Using "extends" as the search string, find the matching lines below and copy them.

(Data extracted from a collection)
=== Section Start ===
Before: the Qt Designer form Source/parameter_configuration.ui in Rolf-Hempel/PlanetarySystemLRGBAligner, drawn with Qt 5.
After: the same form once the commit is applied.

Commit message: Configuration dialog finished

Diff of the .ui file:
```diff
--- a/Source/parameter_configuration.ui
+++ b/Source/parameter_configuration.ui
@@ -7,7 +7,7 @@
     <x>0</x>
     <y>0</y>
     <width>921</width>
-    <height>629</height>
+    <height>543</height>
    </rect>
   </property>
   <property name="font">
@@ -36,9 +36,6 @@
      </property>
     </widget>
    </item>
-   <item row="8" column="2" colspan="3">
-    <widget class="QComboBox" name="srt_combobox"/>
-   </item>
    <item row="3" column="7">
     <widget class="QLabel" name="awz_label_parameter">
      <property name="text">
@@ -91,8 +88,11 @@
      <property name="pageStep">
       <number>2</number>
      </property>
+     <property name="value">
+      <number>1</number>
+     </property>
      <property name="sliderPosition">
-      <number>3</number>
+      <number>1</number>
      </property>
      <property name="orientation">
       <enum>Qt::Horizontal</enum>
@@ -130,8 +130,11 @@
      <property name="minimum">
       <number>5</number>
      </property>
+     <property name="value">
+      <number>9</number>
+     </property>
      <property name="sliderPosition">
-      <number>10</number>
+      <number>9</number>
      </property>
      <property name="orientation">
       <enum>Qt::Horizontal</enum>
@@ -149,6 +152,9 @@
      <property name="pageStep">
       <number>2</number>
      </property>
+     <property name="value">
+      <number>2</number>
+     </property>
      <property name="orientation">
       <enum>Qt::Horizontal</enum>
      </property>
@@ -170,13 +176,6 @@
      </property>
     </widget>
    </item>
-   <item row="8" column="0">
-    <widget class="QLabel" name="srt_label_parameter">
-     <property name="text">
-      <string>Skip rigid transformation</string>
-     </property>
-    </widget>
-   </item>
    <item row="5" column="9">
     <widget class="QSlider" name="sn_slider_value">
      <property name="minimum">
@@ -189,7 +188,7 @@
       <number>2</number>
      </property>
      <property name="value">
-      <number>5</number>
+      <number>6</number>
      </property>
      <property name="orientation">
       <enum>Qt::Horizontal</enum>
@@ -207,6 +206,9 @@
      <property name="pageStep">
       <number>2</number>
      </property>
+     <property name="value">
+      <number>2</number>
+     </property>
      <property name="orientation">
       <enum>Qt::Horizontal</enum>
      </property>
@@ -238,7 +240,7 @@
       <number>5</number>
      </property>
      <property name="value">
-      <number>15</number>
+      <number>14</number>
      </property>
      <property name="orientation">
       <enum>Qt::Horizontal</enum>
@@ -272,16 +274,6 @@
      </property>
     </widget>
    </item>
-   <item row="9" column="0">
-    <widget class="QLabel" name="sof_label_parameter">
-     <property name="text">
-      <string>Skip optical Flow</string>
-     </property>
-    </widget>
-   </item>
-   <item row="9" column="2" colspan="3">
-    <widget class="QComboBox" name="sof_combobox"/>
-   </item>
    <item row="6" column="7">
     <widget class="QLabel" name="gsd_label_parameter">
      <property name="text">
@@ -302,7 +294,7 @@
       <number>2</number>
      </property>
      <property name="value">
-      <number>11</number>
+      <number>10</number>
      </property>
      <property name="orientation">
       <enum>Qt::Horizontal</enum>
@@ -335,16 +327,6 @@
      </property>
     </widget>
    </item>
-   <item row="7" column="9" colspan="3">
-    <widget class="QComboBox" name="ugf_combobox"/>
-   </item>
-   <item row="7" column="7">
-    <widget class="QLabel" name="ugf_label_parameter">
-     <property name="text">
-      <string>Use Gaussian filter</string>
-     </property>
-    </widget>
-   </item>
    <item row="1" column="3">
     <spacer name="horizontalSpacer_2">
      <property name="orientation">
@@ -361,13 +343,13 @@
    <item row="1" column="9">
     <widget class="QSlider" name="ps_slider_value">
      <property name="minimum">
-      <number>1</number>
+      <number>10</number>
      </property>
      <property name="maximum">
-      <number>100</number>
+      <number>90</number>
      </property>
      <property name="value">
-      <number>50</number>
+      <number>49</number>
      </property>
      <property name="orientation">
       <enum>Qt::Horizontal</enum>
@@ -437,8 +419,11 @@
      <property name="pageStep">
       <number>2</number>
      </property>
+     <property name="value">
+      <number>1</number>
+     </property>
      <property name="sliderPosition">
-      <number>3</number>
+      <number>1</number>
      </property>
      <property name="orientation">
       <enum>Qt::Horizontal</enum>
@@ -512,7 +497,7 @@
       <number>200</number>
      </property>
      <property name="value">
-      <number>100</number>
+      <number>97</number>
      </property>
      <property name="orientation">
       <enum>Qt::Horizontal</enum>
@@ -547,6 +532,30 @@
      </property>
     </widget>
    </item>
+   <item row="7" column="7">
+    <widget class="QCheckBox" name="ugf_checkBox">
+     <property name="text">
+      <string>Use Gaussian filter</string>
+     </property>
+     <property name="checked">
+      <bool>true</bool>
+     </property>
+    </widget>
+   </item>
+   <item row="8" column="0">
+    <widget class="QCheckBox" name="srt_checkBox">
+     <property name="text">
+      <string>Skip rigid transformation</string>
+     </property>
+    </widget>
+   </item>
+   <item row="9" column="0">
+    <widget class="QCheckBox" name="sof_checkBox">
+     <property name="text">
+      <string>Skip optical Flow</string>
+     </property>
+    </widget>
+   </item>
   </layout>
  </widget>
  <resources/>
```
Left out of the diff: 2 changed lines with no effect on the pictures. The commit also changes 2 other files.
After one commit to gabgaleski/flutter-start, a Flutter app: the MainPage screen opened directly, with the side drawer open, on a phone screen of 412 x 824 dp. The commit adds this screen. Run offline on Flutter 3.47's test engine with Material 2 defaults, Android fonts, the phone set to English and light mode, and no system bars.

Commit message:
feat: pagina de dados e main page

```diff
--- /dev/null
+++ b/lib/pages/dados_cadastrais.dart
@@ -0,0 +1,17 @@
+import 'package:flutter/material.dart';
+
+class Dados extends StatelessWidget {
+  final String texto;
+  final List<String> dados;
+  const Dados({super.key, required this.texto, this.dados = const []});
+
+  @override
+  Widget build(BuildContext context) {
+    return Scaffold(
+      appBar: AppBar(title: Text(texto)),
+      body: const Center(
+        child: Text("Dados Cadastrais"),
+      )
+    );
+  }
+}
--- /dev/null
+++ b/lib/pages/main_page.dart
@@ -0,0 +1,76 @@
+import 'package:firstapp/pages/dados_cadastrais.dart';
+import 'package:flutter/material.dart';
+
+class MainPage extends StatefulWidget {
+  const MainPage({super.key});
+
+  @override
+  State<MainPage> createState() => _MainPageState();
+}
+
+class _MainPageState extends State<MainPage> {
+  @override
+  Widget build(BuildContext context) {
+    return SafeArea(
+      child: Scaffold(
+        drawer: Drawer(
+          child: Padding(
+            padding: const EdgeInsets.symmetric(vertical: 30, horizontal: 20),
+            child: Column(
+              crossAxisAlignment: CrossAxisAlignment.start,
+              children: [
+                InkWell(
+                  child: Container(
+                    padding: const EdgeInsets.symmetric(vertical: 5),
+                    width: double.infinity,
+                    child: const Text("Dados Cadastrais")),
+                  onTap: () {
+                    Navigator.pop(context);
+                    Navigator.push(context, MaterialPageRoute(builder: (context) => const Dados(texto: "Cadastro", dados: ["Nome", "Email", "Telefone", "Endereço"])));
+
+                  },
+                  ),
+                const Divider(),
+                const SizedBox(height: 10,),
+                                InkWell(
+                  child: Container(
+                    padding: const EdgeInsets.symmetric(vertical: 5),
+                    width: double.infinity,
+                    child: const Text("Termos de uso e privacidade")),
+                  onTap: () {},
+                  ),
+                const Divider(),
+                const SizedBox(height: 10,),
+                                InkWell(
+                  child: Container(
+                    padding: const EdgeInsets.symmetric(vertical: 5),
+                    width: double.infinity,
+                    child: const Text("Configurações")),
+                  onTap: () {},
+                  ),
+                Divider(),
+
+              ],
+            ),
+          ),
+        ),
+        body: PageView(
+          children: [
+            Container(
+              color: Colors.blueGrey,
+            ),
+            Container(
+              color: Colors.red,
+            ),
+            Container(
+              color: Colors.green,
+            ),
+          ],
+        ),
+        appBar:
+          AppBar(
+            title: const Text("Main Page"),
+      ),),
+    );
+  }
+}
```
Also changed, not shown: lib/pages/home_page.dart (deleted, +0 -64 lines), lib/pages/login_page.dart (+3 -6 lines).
=== Section End ===
**Your solution:**
+class Dados extends StatelessWidget {
+class MainPage extends StatefulWidget {
+class _MainPageState extends State<MainPage> {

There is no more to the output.